Data:
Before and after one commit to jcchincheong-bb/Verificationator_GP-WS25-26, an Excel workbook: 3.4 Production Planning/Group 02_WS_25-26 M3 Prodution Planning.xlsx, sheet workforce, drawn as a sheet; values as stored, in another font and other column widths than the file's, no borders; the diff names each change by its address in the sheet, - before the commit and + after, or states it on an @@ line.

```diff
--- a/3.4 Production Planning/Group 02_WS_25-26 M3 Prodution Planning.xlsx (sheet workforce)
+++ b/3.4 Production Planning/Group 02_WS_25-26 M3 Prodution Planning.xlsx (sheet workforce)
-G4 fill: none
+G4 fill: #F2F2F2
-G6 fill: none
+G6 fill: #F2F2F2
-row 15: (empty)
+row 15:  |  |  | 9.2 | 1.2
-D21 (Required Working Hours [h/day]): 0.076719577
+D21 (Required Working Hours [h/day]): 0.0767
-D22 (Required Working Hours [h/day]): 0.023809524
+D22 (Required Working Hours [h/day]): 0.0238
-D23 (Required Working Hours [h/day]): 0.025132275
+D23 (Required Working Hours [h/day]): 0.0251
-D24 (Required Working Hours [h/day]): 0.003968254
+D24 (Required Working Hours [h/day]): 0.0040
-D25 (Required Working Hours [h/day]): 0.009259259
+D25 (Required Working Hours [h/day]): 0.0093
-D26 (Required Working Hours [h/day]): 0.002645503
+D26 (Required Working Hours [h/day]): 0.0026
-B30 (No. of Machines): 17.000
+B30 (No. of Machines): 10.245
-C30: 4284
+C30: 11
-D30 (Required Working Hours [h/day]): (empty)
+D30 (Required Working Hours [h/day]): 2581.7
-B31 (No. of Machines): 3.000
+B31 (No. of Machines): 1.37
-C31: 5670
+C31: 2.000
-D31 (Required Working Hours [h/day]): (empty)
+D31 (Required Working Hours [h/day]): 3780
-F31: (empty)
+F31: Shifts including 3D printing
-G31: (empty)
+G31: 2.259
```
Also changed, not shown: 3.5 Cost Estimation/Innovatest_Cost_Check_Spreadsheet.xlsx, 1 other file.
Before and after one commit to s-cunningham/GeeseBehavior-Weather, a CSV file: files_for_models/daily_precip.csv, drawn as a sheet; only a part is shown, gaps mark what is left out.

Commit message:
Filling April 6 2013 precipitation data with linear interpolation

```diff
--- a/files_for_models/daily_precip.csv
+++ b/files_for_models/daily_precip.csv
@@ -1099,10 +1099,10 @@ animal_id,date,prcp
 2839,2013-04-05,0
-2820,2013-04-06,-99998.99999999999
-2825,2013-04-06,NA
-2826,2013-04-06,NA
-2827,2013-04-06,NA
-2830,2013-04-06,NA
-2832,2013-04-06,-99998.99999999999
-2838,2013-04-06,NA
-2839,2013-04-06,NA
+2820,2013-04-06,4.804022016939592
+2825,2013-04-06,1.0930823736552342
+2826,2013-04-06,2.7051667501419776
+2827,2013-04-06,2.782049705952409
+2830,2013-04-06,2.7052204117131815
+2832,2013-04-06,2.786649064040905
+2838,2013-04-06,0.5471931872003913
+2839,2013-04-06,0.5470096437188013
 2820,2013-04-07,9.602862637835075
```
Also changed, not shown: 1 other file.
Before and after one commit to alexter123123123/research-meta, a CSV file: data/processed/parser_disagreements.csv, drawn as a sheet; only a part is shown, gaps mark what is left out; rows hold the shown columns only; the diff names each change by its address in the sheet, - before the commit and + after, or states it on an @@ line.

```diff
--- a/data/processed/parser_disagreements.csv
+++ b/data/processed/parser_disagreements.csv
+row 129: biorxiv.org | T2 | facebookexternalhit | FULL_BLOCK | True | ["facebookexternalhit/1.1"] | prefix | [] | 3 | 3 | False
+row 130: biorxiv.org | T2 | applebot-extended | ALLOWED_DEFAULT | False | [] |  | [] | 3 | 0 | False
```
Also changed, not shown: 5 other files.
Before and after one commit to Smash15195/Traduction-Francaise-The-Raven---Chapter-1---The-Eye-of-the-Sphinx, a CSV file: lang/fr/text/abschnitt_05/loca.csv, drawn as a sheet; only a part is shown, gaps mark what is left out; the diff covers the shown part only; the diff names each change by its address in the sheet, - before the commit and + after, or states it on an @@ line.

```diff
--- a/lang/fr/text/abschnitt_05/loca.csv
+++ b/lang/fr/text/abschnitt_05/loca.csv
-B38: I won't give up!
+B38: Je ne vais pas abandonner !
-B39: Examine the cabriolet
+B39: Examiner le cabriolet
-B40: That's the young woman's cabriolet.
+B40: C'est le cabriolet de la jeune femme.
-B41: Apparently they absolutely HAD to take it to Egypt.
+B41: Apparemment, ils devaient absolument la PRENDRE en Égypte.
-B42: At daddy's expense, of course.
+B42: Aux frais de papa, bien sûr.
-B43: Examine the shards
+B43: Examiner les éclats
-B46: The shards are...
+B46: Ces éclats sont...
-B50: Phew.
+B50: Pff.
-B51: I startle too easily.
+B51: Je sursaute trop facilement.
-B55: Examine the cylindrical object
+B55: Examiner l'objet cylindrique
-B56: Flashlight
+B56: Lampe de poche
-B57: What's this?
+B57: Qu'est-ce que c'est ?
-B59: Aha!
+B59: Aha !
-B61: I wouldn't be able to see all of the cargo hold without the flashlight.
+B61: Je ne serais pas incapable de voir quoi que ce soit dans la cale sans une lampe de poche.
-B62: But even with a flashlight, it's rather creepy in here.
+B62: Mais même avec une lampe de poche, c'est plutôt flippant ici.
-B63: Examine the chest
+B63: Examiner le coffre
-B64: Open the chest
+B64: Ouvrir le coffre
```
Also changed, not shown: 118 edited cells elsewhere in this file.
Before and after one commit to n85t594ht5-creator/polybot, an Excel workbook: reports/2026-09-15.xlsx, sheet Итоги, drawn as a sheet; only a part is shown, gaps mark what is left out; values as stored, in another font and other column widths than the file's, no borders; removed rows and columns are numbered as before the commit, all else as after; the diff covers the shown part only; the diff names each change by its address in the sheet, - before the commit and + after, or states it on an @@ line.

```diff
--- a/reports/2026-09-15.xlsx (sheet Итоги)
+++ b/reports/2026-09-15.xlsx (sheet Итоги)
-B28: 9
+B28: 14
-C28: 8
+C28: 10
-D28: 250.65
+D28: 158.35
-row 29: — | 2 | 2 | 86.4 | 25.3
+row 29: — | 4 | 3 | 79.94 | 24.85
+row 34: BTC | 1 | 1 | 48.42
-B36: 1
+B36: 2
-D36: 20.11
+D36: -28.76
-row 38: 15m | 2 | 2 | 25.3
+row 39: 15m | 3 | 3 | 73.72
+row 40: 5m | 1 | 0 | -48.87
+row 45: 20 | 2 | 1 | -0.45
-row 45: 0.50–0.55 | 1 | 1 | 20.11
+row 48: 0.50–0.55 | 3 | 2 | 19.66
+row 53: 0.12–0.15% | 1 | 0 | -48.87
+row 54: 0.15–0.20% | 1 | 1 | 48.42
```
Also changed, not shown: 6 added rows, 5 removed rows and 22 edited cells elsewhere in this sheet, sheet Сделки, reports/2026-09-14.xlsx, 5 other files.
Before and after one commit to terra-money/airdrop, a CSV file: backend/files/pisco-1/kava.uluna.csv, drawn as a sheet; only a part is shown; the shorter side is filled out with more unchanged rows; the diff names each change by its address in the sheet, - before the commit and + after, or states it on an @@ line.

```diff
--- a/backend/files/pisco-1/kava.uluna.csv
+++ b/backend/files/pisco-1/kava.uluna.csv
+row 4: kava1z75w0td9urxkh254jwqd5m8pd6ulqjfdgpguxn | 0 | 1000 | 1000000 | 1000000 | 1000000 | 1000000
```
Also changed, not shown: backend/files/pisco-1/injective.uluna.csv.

Assigned task: Copy out every entry again, exactly as it was given.

Written answer:
Before and after one commit to jcchincheong-bb/Verificationator_GP-WS25-26, an Excel workbook: 3.4 Production Planning/Group 02_WS_25-26 M3 Prodution Planning.xlsx, sheet workforce, drawn as a sheet; values as stored, in another font and other column widths than the file's, no borders; the diff names each change by its address in the sheet, - before the commit and + after, or states it on an @@ line.

```diff
--- a/3.4 Production Planning/Group 02_WS_25-26 M3 Prodution Planning.xlsx (sheet workforce)
+++ b/3.4 Production Planning/Group 02_WS_25-26 M3 Prodution Planning.xlsx (sheet workforce)
-G4 fill: none
+G4 fill: #F2F2F2
-G6 fill: none
+G6 fill: #F2F2F2
-row 15: (empty)
+row 15:  |  |  | 9.2 | 1.2
-D21 (Required Working Hours [h/day]): 0.076719577
+D21 (Required Working Hours [h/day]): 0.0767
-D22 (Required Working Hours [h/day]): 0.023809524
+D22 (Required Working Hours [h/day]): 0.0238
-D23 (Required Working Hours [h/day]): 0.025132275
+D23 (Required Working Hours [h/day]): 0.0251
-D24 (Required Working Hours [h/day]): 0.003968254
+D24 (Required Working Hours [h/day]): 0.0040
-D25 (Required Working Hours [h/day]): 0.009259259
+D25 (Required Working Hours [h/day]): 0.0093
-D26 (Required Working Hours [h/day]): 0.002645503
+D26 (Required Working Hours [h/day]): 0.0026
-B30 (No. of Machines): 17.000
+B30 (No. of Machines): 10.245
-C30: 4284
+C30: 11
-D30 (Required Working Hours [h/day]): (empty)
+D30 (Required Working Hours [h/day]): 2581.7
-B31 (No. of Machines): 3.000
+B31 (No. of Machines): 1.37
-C31: 5670
+C31: 2.000
-D31 (Required Working Hours [h/day]): (empty)
+D31 (Required Working Hours [h/day]): 3780
-F31: (empty)
+F31: Shifts including 3D printing
-G31: (empty)
+G31: 2.259
```
Also changed, not shown: 3.5 Cost Estimation/Innovatest_Cost_Check_Spreadsheet.xlsx, 1 other file.
Before and after one commit to s-cunningham/GeeseBehavior-Weather, a CSV file: files_for_models/daily_precip.csv, drawn as a sheet; only a part is shown, gaps mark what is left out.

Commit message:
Filling April 6 2013 precipitation data with linear interpolation

```diff
--- a/files_for_models/daily_precip.csv
+++ b/files_for_models/daily_precip.csv
@@ -1099,10 +1099,10 @@ animal_id,date,prcp
 2839,2013-04-05,0
-2820,2013-04-06,-99998.99999999999
-2825,2013-04-06,NA
-2826,2013-04-06,NA
-2827,2013-04-06,NA
-2830,2013-04-06,NA
-2832,2013-04-06,-99998.99999999999
-2838,2013-04-06,NA
-2839,2013-04-06,NA
+2820,2013-04-06,4.804022016939592
+2825,2013-04-06,1.0930823736552342
+2826,2013-04-06,2.7051667501419776
+2827,2013-04-06,2.782049705952409
+2830,2013-04-06,2.7052204117131815
+2832,2013-04-06,2.786649064040905
+2838,2013-04-06,0.5471931872003913
+2839,2013-04-06,0.5470096437188013
 2820,2013-04-07,9.602862637835075
```
Also changed, not shown: 1 other file.
Before and after one commit to alexter123123123/research-meta, a CSV file: data/processed/parser_disagreements.csv, drawn as a sheet; only a part is shown, gaps mark what is left out; rows hold the shown columns only; the diff names each change by its address in the sheet, - before the commit and + after, or states it on an @@ line.

```diff
--- a/data/processed/parser_disagreements.csv
+++ b/data/processed/parser_disagreements.csv
+row 129: biorxiv.org | T2 | facebookexternalhit | FULL_BLOCK | True | ["facebookexternalhit/1.1"] | prefix | [] | 3 | 3 | False
+row 130: biorxiv.org | T2 | applebot-extended | ALLOWED_DEFAULT | False | [] |  | [] | 3 | 0 | False
```
Also changed, not shown: 5 other files.
Before and after one commit to Smash15195/Traduction-Francaise-The-Raven---Chapter-1---The-Eye-of-the-Sphinx, a CSV file: lang/fr/text/abschnitt_05/loca.csv, drawn as a sheet; only a part is shown, gaps mark what is left out; the diff covers the shown part only; the diff names each change by its address in the sheet, - before the commit and + after, or states it on an @@ line.

```diff
--- a/lang/fr/text/abschnitt_05/loca.csv
+++ b/lang/fr/text/abschnitt_05/loca.csv
-B38: I won't give up!
+B38: Je ne vais pas abandonner !
-B39: Examine the cabriolet
+B39: Examiner le cabriolet
-B40: That's the young woman's cabriolet.
+B40: C'est le cabriolet de la jeune femme.
-B41: Apparently they absolutely HAD to take it to Egypt.
+B41: Apparemment, ils devaient absolument la PRENDRE en Égypte.
-B42: At daddy's expense, of course.
+B42: Aux frais de papa, bien sûr.
-B43: Examine the shards
+B43: Examiner les éclats
-B46: The shards are...
+B46: Ces éclats sont...
-B50: Phew.
+B50: Pff.
-B51: I startle too easily.
+B51: Je sursaute trop facilement.
-B55: Examine the cylindrical object
+B55: Examiner l'objet cylindrique
-B56: Flashlight
+B56: Lampe de poche
-B57: What's this?
+B57: Qu'est-ce que c'est ?
-B59: Aha!
+B59: Aha !
-B61: I wouldn't be able to see all of the cargo hold without the flashlight.
+B61: Je ne serais pas incapable de voir quoi que ce soit dans la cale sans une lampe de poche.
-B62: But even with a flashlight, it's rather creepy in here.
+B62: Mais même avec une lampe de poche, c'est plutôt flippant ici.
-B63: Examine the chest
+B63: Examiner le coffre
-B64: Open the chest
+B64: Ouvrir le coffre
```
Also changed, not shown: 118 edited cells elsewhere in this file.
Before and after one commit to n85t594ht5-creator/polybot, an Excel workbook: reports/2026-09-15.xlsx, sheet Итоги, drawn as a sheet; only a part is shown, gaps mark what is left out; values as stored, in another font and other column widths than the file's, no borders; removed rows and columns are numbered as before the commit, all else as after; the diff covers the shown part only; the diff names each change by its address in the sheet, - before the commit and + after, or states it on an @@ line.

```diff
--- a/reports/2026-09-15.xlsx (sheet Итоги)
+++ b/reports/2026-09-15.xlsx (sheet Итоги)
-B28: 9
+B28: 14
-C28: 8
+C28: 10
-D28: 250.65
+D28: 158.35
-row 29: — | 2 | 2 | 86.4 | 25.3
+row 29: — | 4 | 3 | 79.94 | 24.85
+row 34: BTC | 1 | 1 | 48.42
-B36: 1
+B36: 2
-D36: 20.11
+D36: -28.76
-row 38: 15m | 2 | 2 | 25.3
+row 39: 15m | 3 | 3 | 73.72
+row 40: 5m | 1 | 0 | -48.87
+row 45: 20 | 2 | 1 | -0.45
-row 45: 0.50–0.55 | 1 | 1 | 20.11
+row 48: 0.50–0.55 | 3 | 2 | 19.66
+row 53: 0.12–0.15% | 1 | 0 | -48.87
+row 54: 0.15–0.20% | 1 | 1 | 48.42
```
Also changed, not shown: 6 added rows, 5 removed rows and 22 edited cells elsewhere in this sheet, sheet Сделки, reports/2026-09-14.xlsx, 5 other files.
Before and after one commit to terra-money/airdrop, a CSV file: backend/files/pisco-1/kava.uluna.csv, drawn as a sheet; only a part is shown; the shorter side is filled out with more unchanged rows; the diff names each change by its address in the sheet, - before the commit and + after, or states it on an @@ line.

```diff
--- a/backend/files/pisco-1/kava.uluna.csv
+++ b/backend/files/pisco-1/kava.uluna.csv
+row 4: kava1z75w0td9urxkh254jwqd5m8pd6ulqjfdgpguxn | 0 | 1000 | 1000000 | 1000000 | 1000000 | 1000000
```
Also changed, not shown: backend/files/pisco-1/injective.uluna.csv.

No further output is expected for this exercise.